Download the Employer’s Tax Guide from the IRS website and flip to the “Wage Bracket” withholding tables near the back.
Look up the table that matches your payroll frequency and marital status.
Find the income range for your salary subject to income tax and scroll over to the number of withholding allowances you claim on Form W-4. The amount shown on the table is your estimated federal withholding.
- Federal withholding may be calculated at a different rate for certain types of income. For example, if you receive a bonus from work that is paid separately from your regular wages, a flat 25-percent rate may apply. For other types of income, such as unemployment compensation or retirement plan distributions, a 10-percent withholding rate is common. In these cases, you won't need your W-4 information to estimate your federal tax withholding.
- Social Security and Medicare taxes are also calculated using a flat rate percentage. As of March 2012, the Social Security rate is 6.2 percent and the Medicare rate is 1.45 percent. These taxes are assessed against your gross taxable salary, but are not deducted from most non-earned income, such as unemployment compensation.
- Why Choose a Non Qualified Retirement Plan?
- How Is a 401(A) Different From a 401(K)?
- Do 403(b) & 401(k) Limits Combine?
- The Tax Advantages of Working Over Age 60
- Pre Tax Vs. Roth 401(k)
- Can Gold Bullion Be Held in a Retirement Plan?
- How to Be Honest With a Spouse Regarding Financials
- How Do Interest Rates Affect Retirement Plans?

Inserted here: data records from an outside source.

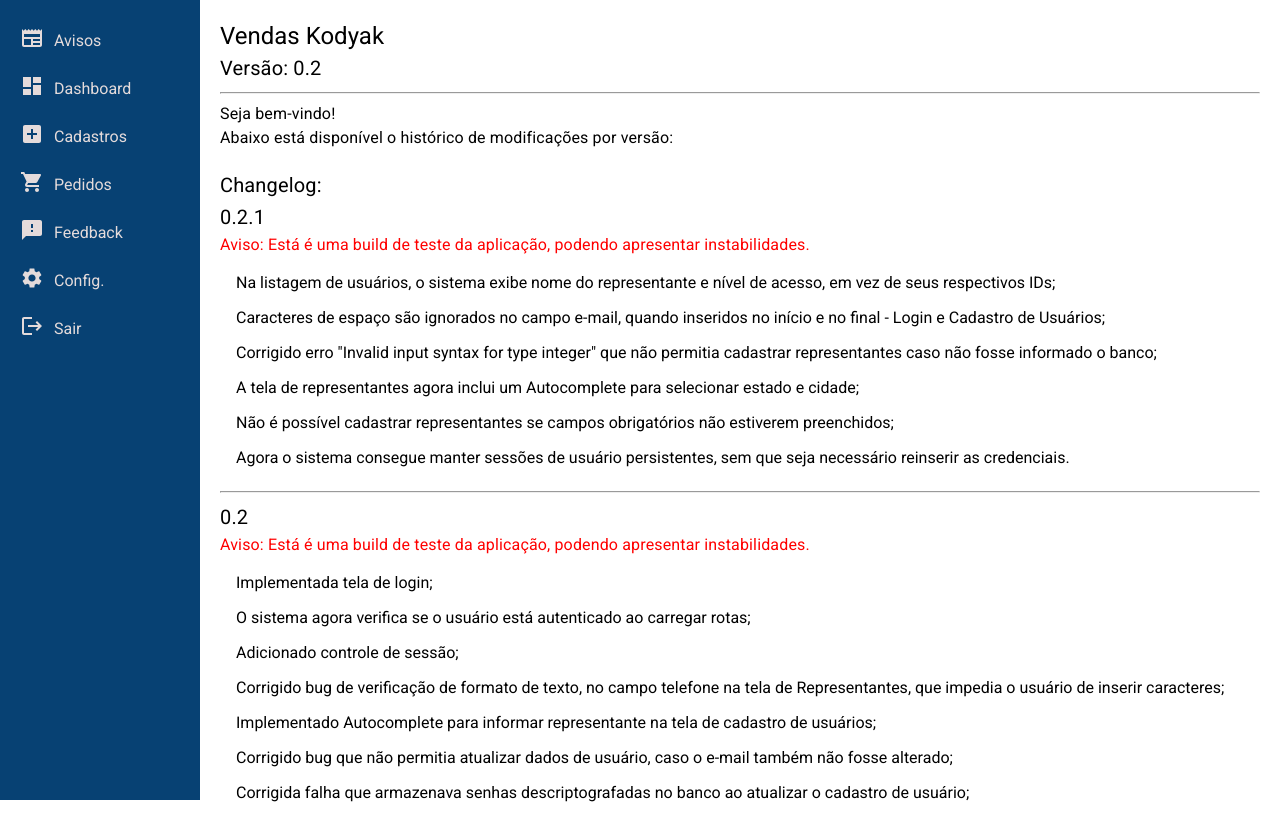
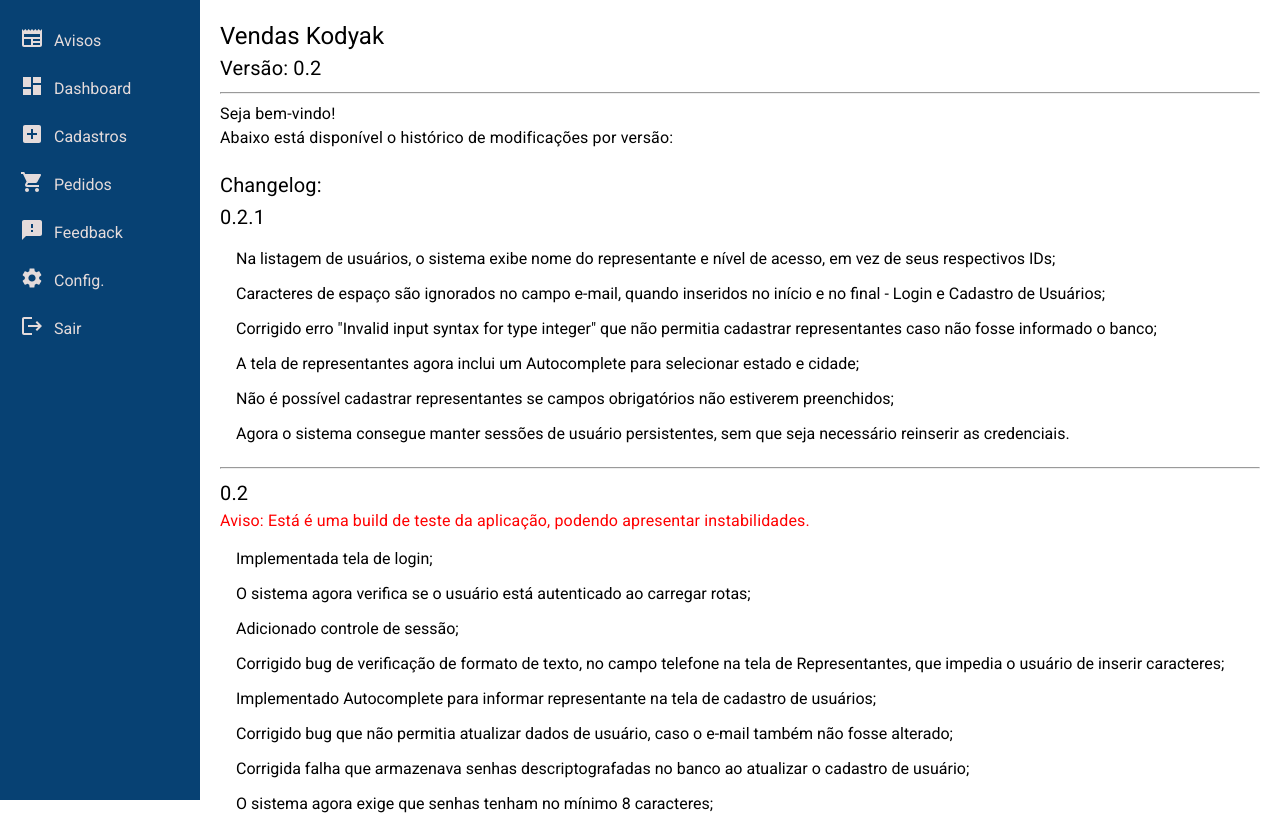
Before and after one commit to HenriqueOPeixoto/app-kodyak, a React (Vite) app in the folder frontend-kodyak/: page /avisos in a window 1280 px wide. Shown: the top 815 px of the page. Built offline with nearby package versions, Linux system fonts and the light colour scheme; no server answers.

Commit message:
Remover aviso de build de teste da aplicação no changelog

```diff
--- a/frontend-kodyak/src/components/Avisos/Avisos.tsx
+++ b/frontend-kodyak/src/components/Avisos/Avisos.tsx
@@ -12,9 +12,6 @@
             <br />
             <Typography variant="h6">Changelog:</Typography>
             <Typography variant="h6">0.2.1</Typography>
-            <Typography color={'red'}>
-                Aviso: Está é uma build de teste da aplicação, podendo apresentar instabilidades.
-            </Typography>
             <List>
                 <ListItem>Na listagem de usuários, o sistema exibe nome do representante e nível de acesso, em vez de seus respectivos IDs;</ListItem>
                 <ListItem>Caracteres de espaço são ignorados no campo e-mail, quando inseridos no início e no final - Login e Cadastro de Usuários;</ListItem>
```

- What Are My Retirement Plan Options If I Have No Plan Through My Employer?
- Differences Between a 401(k) & 403(b) Retirement Plan